But is it fair to judge a job candidate on mistakes made in the past? And isn’t the rejection of promising candidates just narrowing an already small talent pool?

The big issue

It’s obvious why ex-cons are considered ‘best avoided’ by employers. As well as the obvious concerns with theft, immoral behavior and legal issues, many recruiters remain frightened of those who run afoul of the law. Why should you expose your business to a person with a history of criminal behavior when there are plenty of non-offenders out there ready to accept the job?

In fact, giving former offenders a second chance can have marked benefits – both for employer and employee. Virgin head honcho Richard Branson is an avid supporter and employer of ex-cons. “It’s about awareness,” he commented to the British Guardian in 2016. “They [the government] have to make employers aware of the positives of taking on people who have been in prison.”

What positives are these? Well, ex-cons in employment are not only not necessarily going to reoffend, but are actually less likely to than their unemployed peers. According to the same Guardian article, Australian transport company Toll has employed 460 ex-convicts over the past decades, none of whom have returned to prison.

Furthermore, ex-cons could well make for superior employees in their own right; their history makes them more likely to tow the line, more conscientious and even, argue some, more entrepreneurial in nature.

Banning the box

Currently, on job applications for many UK and US companies, candidates are required to declare whether they possess a criminal record. The box they are required to tick or cross has been vilified for years.

One particular campaign begun back in the 90s, ‘Ban The Box’, has gained increasing traction over the past decade. By 2015, 24 states and the District of Columbia had ‘banned the box’, requiring employers to leave off criminal record checks for job candidates.

Unfortunately, the results are not as many hoped. While the lack of declaration helped get ex-cons more interviews, many were still grilled about their criminal history in interviews.

But that’s not the worst part. The most unwelcome side effect of ‘banning the box’ was a marked increase in racial discrimination. Unable as they were to access an applicant’s criminal history, businesses resorted to the next best thing: blanket-rejecting racial minority youths who were deemed ‘most likely’ to have a criminal history.

So if banning the box isn’t the answer, what can the government do to improve the chances of former criminals in the workplace? The most likely solution is implementation of incentives: rewards for businesses who open their doors to ex-cons, financial and otherwise. Whether such measures will ever materialize is yet to be seen.

Fighting the system

There are things you can do, as a former offender, to lessen the impact of your history. Firstly, there are numerous companies from Google to Starbucks who are making conscious efforts to expand their ex-con workforce. Do your research before application and try to aim for businesses who will take less umbrage at any ‘unsavory’ history.

In interviews, research shows that it’s wise to tackle your past history head-on. A 2017 study has showed that job applicant who acknowledge and either apologize for or justify past criminal activity are more likely to come off well at interview.
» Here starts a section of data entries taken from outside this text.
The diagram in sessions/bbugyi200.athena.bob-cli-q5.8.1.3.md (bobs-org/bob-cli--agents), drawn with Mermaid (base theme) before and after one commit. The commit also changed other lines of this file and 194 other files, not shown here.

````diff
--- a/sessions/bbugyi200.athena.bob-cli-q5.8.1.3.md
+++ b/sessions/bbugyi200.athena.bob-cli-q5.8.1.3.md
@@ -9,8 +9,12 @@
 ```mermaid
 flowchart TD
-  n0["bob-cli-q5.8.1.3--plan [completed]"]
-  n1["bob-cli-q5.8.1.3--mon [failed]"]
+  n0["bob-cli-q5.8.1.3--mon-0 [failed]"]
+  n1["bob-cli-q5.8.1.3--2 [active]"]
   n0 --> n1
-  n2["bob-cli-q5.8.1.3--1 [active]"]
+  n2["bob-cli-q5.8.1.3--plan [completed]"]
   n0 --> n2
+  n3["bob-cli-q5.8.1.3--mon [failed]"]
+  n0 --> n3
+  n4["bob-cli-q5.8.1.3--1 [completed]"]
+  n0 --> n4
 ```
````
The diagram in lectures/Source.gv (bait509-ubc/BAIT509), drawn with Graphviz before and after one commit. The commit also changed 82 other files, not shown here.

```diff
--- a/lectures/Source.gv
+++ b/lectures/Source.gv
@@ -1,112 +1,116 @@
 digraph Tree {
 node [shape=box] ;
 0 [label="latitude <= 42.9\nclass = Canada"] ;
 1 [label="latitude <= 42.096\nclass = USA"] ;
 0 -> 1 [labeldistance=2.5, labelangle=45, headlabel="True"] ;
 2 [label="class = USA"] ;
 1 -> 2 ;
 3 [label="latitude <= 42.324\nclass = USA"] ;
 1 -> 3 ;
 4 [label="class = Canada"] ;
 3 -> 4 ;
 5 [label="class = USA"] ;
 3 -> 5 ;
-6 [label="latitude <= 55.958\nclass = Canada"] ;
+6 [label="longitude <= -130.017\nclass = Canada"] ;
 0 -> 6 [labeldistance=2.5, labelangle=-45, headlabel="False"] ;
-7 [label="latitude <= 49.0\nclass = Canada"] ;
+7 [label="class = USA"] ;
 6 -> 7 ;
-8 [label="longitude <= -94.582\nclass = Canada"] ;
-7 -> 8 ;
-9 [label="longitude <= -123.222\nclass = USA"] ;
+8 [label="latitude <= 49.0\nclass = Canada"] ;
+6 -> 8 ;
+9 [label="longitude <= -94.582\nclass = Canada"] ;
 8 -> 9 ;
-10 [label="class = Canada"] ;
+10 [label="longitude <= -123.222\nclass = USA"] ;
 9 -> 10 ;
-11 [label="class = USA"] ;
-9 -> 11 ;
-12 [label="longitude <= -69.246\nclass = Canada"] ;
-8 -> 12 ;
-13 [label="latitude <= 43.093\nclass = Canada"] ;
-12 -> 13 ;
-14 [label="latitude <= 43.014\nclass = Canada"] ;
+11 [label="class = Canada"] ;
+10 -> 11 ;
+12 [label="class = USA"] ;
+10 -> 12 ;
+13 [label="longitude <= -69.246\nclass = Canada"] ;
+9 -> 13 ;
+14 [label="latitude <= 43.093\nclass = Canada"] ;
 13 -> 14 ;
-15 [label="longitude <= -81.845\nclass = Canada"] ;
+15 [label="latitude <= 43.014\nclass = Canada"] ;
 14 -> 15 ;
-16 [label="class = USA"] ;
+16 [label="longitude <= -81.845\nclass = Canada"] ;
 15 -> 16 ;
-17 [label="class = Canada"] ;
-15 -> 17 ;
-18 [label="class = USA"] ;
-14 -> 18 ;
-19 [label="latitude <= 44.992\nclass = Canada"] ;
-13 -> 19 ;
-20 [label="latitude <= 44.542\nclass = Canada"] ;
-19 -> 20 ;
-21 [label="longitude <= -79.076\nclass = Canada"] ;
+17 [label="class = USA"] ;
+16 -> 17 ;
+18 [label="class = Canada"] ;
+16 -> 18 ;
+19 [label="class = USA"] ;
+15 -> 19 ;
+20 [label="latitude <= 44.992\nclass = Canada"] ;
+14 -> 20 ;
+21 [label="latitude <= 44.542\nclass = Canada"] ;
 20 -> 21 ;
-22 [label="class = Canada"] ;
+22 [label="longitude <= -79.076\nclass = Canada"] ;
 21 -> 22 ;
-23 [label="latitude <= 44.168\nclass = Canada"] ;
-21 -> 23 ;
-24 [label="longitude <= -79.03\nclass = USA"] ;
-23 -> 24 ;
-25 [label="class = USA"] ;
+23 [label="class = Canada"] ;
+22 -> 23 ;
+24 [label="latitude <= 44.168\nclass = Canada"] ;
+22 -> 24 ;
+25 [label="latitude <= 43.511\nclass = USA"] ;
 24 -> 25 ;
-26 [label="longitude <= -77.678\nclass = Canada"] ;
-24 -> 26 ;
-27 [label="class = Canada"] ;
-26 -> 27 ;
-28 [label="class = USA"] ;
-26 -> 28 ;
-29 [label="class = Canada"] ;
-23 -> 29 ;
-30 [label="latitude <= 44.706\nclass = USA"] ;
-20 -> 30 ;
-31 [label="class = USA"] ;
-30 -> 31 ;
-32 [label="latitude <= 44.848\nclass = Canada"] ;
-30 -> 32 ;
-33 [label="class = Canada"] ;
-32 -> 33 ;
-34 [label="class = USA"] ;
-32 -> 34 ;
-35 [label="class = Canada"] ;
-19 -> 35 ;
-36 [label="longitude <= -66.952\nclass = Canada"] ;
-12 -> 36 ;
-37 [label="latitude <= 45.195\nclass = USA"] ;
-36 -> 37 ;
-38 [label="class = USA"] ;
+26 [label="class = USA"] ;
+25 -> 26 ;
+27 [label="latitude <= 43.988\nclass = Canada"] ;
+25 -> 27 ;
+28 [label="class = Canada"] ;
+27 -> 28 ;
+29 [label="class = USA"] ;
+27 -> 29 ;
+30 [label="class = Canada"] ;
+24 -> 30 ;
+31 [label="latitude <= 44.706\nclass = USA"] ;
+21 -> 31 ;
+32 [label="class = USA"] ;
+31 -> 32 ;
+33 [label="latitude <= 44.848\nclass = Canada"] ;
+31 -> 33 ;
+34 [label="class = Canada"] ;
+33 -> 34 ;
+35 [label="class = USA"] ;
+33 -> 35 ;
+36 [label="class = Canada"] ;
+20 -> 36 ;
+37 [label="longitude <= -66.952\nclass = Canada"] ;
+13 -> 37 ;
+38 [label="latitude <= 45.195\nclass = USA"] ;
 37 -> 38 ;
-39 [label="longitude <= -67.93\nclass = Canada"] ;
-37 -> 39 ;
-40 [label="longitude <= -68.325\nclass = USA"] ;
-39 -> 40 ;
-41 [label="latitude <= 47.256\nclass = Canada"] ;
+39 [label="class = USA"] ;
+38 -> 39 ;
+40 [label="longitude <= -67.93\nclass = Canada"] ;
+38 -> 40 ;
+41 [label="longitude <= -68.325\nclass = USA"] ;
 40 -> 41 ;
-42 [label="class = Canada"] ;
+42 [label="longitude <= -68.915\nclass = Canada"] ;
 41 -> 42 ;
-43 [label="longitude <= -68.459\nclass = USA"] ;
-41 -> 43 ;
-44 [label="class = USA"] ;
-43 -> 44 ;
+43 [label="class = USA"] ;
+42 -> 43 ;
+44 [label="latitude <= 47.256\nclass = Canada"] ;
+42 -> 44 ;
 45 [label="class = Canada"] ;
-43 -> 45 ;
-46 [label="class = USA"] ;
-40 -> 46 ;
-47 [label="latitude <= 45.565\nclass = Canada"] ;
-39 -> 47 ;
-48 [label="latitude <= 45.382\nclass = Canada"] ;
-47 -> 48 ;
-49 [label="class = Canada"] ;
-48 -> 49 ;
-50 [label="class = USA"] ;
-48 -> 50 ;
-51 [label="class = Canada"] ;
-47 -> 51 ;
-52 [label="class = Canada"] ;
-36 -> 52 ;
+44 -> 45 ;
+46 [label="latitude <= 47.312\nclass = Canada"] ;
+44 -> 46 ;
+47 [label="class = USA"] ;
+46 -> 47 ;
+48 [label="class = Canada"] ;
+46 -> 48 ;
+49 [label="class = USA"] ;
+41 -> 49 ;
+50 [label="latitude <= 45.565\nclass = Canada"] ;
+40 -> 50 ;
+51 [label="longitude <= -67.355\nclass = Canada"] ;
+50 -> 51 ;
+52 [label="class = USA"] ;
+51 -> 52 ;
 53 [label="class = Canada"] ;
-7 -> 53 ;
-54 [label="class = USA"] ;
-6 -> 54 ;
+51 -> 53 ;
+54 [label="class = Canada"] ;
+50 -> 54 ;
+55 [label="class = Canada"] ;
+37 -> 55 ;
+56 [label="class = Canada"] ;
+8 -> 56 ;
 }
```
The writers conclude: “These findings suggest applicants may benefit from using impression management tactics that communicate remorse when discussing events or associations that violate integrity expectations.”

Finally, whether you’ve minimal work behind you or can boast significant pre-prison experience, almost all ex-cons can benefit from a spot of volunteer work. Volunteering is not only a great way to obtain a recent reference and learn new skills, but demonstrates an eagerness to self-improve that will alleviate the miasma of past misdeeds. Volunteering work on a CV encourages employers to look beyond previous convictions and view you as a potential employee.

For those who have fallen afoul of the law, the job market can be a difficult environment to navigate. Though many employers remain averse to hiring ex-criminals, things are changing.